To encourage Americans to better understand what role the U.S. government plays in foreign affairs, the U.S. Diplomacy Center in the Bureau of Public Affairs, has developed a new interactive website that provides an introduction into the world of diplomacy and the work of the Department of State. Through the use of video clips, audio tracks, images and interactive components, the site covers the basics of diplomacy: who engages in it, where they do it and what issues diplomacy addresses.
An important objective of the site is to reach untapped audiences, particularly high school and college classrooms nationally, and to open the cyber-doors of the Department of State through the internet. The content is directed to a secondary and post-secondary level audience and covers basic information on diplomacy for viewers wanting to learn more about the topic.
It is also intended to serve as a resource tool and learning instrument for educators who teach American History, Social Studies, Economics, Geography, International Relations and for individuals planning visits to the Department for briefings and tours. Discover Diplomacy is also a colorful and interactive reference tool for citizens who participate in Department national outreach programs, such as the Hometown Diplomat Program, Foreign Affairs Campus Coordinator, Sister-Cities, Diplomats in Residence and the Bureau of Education and Cultural Affairs youth and exchange programs.
The homepage of the website takes important questions such as "Who practices diplomacy?" and then follows them with a series of images that challenge traditional notions of what diplomats do or how they might appear. So, for example, the first image following the question is titled "Is it men in pin-striped suites?" which is then followed by an image of Dizzy Gillespie on his jazz tour promoting American diplomacy -- "Or jazz musicians traveling to other countries?" Viewers are also encouraged to watch a 60-second video that breaks down diplomacy into its essential aspects.
The Diplomacy 101 section of the website serves as a primer exploring the basic who, what, where, why, and how questions of Diplomacy. Viewers can explore how the work of the Department's Foreign Service Officers affects every person, every day, or how American Embassies around the world engage U.S. citizens and foreign nations. The Explorer section allows users to use a world map to investigate where U.S. diplomats work, what issues the Department addresses on a daily basis, and who the Department serves. The website also provides educational resources, a Diplomatic Dictionary, and a guide for interested students on how to engage in diplomacy today.
An introductory webinar for educators will take place on Thursday, October 13, 2011 at 4:00PM EST at www.globalschoolnet.org/discoverdiplomacy/index.cfm

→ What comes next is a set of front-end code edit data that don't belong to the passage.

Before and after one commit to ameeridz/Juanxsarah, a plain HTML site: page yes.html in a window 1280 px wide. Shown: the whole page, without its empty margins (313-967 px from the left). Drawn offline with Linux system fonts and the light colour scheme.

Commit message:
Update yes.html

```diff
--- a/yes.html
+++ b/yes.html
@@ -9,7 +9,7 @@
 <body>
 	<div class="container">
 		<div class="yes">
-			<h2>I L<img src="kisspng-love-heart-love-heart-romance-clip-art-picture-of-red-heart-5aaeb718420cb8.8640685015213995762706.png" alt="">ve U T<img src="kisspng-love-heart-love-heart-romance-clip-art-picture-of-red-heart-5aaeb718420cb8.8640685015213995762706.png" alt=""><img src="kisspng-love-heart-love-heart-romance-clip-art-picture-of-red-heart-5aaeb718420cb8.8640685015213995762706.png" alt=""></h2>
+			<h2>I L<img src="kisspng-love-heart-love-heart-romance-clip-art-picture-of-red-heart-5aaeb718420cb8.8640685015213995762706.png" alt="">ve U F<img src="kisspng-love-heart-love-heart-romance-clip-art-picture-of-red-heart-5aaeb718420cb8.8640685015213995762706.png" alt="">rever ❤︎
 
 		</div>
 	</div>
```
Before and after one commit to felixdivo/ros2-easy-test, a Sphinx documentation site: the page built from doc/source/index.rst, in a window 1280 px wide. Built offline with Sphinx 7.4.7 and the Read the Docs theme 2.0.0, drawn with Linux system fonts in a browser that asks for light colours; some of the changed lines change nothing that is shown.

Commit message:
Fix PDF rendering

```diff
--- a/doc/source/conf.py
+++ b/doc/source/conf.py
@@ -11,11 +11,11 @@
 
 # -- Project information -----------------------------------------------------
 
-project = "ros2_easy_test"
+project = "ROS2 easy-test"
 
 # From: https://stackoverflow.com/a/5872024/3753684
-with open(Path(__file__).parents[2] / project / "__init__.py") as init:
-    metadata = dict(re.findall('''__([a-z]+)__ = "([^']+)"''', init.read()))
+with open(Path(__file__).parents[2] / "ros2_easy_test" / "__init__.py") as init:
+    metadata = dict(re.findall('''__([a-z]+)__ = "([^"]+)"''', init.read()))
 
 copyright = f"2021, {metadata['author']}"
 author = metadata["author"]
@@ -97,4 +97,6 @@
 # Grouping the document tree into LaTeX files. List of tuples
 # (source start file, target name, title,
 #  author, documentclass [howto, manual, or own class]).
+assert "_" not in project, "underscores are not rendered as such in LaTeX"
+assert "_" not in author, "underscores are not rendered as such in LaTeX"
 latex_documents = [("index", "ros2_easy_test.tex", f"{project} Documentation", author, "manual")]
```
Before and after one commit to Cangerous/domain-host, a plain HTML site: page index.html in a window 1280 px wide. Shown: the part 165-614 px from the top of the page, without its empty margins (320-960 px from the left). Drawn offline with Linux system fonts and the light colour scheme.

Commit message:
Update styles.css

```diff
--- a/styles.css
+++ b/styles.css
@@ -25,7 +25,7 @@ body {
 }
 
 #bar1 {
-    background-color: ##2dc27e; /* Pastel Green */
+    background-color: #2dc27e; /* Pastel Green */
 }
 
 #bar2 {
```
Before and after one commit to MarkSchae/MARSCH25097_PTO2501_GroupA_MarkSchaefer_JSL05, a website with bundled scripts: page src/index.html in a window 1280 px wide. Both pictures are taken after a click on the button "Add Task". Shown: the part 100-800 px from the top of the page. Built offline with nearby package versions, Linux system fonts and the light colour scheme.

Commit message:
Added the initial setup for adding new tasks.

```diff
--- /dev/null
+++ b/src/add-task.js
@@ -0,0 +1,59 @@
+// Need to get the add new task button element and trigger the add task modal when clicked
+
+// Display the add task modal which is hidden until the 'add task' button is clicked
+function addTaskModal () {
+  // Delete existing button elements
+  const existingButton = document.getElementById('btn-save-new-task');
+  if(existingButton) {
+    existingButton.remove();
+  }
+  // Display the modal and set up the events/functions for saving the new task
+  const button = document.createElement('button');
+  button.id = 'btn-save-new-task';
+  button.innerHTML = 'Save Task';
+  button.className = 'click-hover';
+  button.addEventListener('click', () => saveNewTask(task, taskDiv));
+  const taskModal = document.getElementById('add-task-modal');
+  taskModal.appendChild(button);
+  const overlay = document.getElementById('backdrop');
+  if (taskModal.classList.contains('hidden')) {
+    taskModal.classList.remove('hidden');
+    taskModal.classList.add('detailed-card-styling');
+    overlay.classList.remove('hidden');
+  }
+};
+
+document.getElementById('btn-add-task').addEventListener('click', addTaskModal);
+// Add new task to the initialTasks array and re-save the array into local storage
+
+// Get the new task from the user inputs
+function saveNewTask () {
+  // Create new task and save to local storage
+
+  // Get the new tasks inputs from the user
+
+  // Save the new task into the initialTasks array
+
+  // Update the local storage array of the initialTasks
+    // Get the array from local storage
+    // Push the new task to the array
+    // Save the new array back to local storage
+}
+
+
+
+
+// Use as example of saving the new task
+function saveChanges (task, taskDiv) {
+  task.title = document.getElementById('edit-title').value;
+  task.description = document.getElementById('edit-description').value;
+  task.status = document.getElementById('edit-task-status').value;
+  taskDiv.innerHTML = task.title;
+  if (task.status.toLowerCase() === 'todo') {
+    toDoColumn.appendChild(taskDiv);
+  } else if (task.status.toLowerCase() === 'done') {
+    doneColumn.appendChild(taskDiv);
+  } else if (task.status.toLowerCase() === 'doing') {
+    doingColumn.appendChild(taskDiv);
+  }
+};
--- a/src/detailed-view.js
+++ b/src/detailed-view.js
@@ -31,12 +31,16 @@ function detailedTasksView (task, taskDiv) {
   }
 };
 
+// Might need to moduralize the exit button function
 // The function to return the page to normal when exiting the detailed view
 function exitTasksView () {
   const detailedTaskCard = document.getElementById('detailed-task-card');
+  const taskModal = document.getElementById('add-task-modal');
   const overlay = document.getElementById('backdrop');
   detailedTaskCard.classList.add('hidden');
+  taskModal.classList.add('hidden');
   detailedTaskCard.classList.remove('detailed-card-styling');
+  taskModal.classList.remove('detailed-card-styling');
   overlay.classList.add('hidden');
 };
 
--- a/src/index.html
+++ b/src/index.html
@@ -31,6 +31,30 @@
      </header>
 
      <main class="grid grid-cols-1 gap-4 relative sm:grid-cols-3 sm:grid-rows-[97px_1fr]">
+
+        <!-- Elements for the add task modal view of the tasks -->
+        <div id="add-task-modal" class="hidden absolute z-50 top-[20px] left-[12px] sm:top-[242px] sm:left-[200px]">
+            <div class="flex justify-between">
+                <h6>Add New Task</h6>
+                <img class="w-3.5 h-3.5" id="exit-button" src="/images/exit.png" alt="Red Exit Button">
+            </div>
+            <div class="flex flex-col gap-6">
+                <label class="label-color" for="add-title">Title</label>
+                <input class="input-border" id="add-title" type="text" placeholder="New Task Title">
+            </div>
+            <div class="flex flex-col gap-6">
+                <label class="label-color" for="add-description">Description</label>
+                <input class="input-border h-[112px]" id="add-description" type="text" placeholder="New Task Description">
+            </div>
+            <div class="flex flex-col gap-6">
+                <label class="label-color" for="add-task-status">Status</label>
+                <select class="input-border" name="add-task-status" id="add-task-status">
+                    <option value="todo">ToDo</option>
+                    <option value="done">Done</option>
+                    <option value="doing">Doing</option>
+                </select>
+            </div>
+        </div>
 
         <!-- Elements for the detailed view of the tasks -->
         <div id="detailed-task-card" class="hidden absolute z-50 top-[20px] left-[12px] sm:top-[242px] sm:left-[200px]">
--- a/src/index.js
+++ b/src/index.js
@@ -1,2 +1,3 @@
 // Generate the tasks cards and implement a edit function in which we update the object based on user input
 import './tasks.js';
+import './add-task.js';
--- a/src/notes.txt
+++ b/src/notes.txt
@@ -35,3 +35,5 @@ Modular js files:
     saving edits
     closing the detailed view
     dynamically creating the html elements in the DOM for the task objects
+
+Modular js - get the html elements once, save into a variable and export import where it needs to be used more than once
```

The U.S. Diplomacy Center is excited to announce the launch of this website, and looks forward to developing further tools that bring the work of the Department of State into the classrooms and homes of the people we serve.